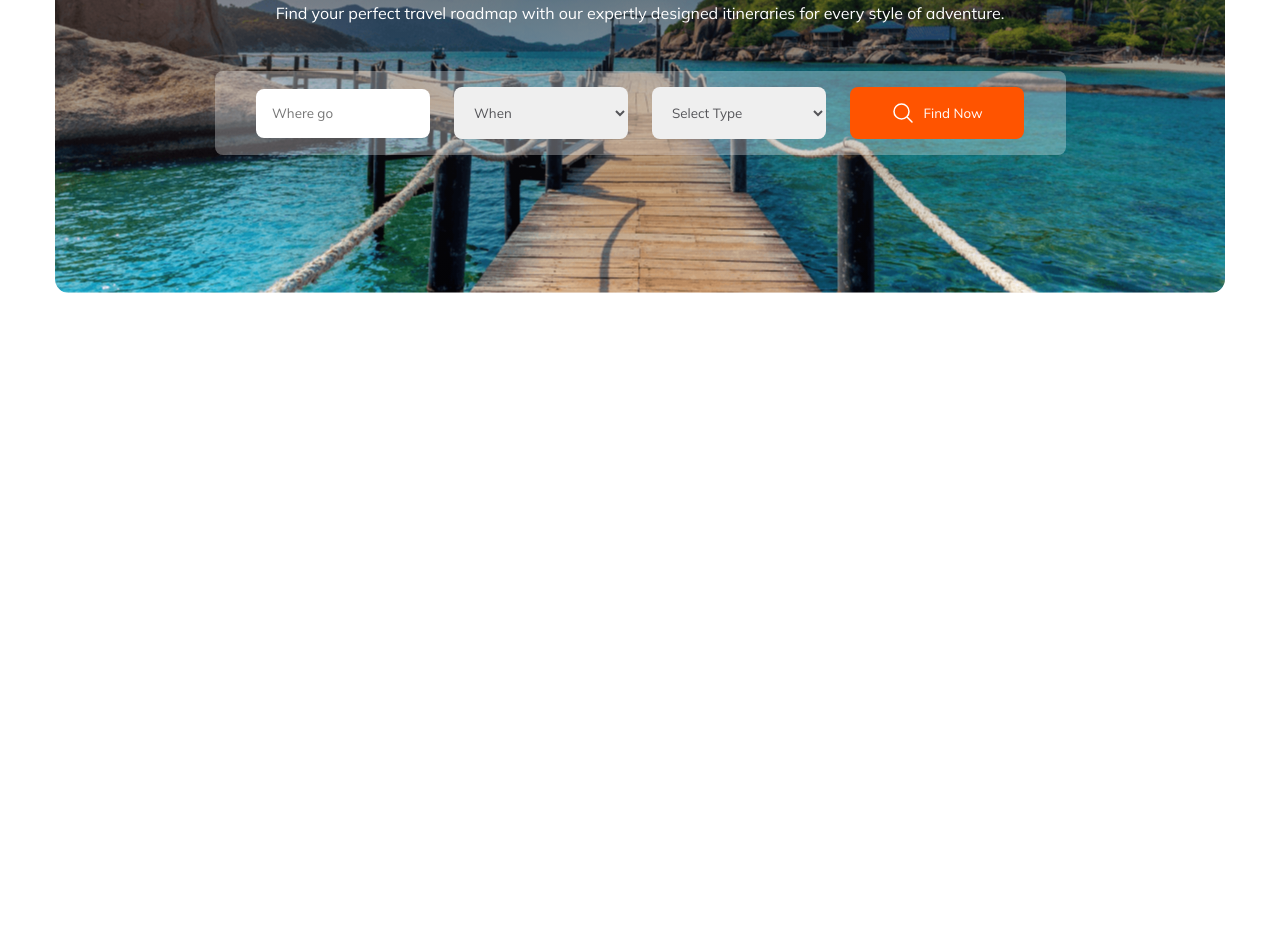
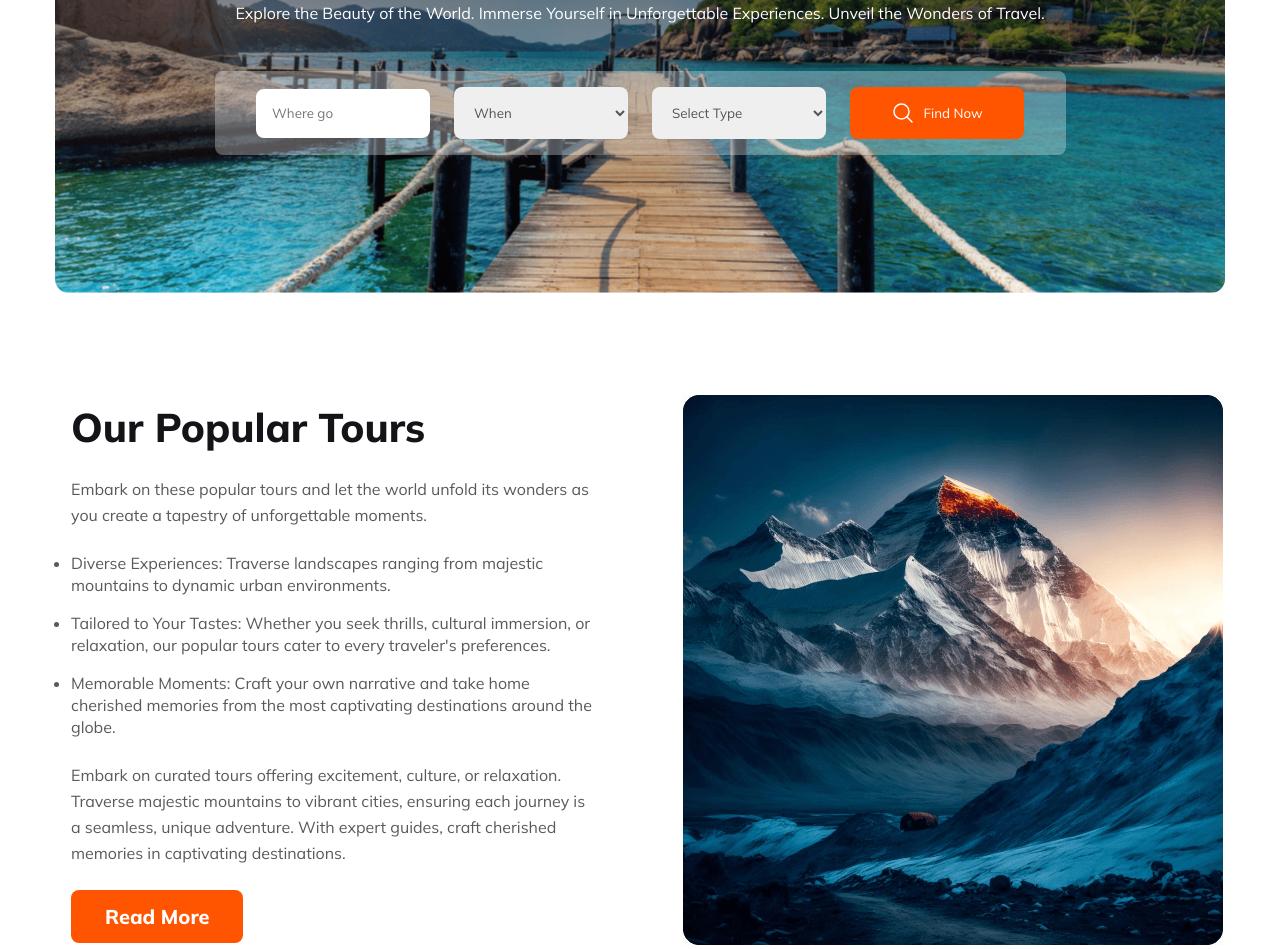
Before and after one commit to Oronno-Akter-Usha/assignment-2-travel, a plain HTML site: page index.html in a window 1280 px wide. Shown: the part 355-1304 px from the top of the page. Before the commit the page ends 800 px from the top, so only its background shows below. Drawn offline with Linux system fonts and the light colour scheme.

Commit message:
add tour section

```diff
--- a/index.html
+++ b/index.html
@@ -13,7 +13,7 @@
         <div class="banner-container">
             <div class="banner-text">
                 <h1 class="fw-800">Explore Your Travel</h1>
-                <p>Find your perfect travel roadmap with our expertly designed itineraries for every style of adventure.</p>
+                <p>Explore the Beauty of the World. Immerse Yourself in Unforgettable Experiences. Unveil the Wonders of Travel.</p>
             </div>
             <div class="banner-input-container">
                 <input type="text" class=".where-go" placeholder="Where go">
@@ -27,5 +27,27 @@
             </div>
         </div>
     </header>
+
+    <!-- main -->
+    <main>
+        <!-- tour-section -->
+        <section class="tour-container">
+            <div class="tour-text">
+                <h2>Our Popular Tours</h2>
+                <p class="txt-color">Embark on these popular tours and let the world unfold its wonders as you create a tapestry of unforgettable moments.</p>
+                <ul class="txt-color">
+                    <li>Diverse Experiences: Traverse landscapes ranging from majestic mountains to dynamic urban environments.</li>
+                    <li>Tailored to Your Tastes: Whether you seek thrills, cultural immersion, or relaxation, our popular tours cater to every traveler's preferences.</li>
+                    <li>Memorable Moments: Craft your own narrative and take home cherished memories from the most captivating destinations around the globe.</li>
+                </ul>
+                <p class="p-txt-color">Embark on curated tours offering excitement, culture, or relaxation. Traverse majestic mountains to vibrant cities, ensuring each journey is a seamless, unique adventure. With expert guides, craft cherished memories in captivating destinations.</p>
+                <button class="btn">Read More</button>
+            </div>
+            <div class="tour-image">
+                <img src="images/mountain.png" alt="">
+            </div>
+
+        </section>
+    </main>
 </body>
 </html>
--- a/styles/styles.css
+++ b/styles/styles.css
@@ -14,10 +14,40 @@
     --txt-color: rgba(19, 19, 24, 0.70);
 }
 
+/* shared styles */
+/* h2 style */
+h2{
+    color: var(--primary-txt-color);
+    font-size: 2.5rem;
+    font-weight: 800;
+}
+
+.p-txt-color{
+    color: var(--p-txt-color);
+}
+
+.txt-color{
+    color: var(--txt-color);
+}
+
+
 /* fw = font-weight */
 
 .fw-800 {
     font-weight: 800;
+}
+
+
+
+/* btn style */
+.btn {
+    color: #FFF;
+    border-radius: 8px;
+    background-color: var(--primary-color);
+    border: none;
+    font-weight: 800;
+    font-size: 1.25rem;
+    cursor: pointer;
 }
 
 /* banner section style */
@@ -88,3 +118,37 @@
     border-radius: 8px;
     cursor: pointer;
 }
+
+/* tour section */
+.tour-container{
+    max-width: 1170px;
+    margin: 0px auto;
+    display: flex;
+    justify-content: space-around;
+    align-items: center;
+    column-gap: 53px;
+}
+.tour-text{
+    width: 45%;
+}
+
+.tour-image{
+    width: 45%;
+}
+
+.tour-text h2{
+    margin-bottom: 24px;
+}
+.tour-text p{
+    margin: 24px 0px;
+    line-height: 26px;
+}
+
+.tour-text ul li{
+    margin-bottom: 16px;
+    line-height: 22px;
+}
+
+.tour-text .btn{
+    padding: 14px 34px;
+}
```
Also changed, not shown: Images/banner-mobile.png (deleted), icon/logo.svg (added).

• [YOUR ASSIGNMENT]
Looking at the entries above, copy out every line in which "section" occurs.

• [FINISHED TASK]
add tour section
+        <!-- tour-section -->
+        <section class="tour-container">
+        </section>
 /* banner section style */
+/* tour section */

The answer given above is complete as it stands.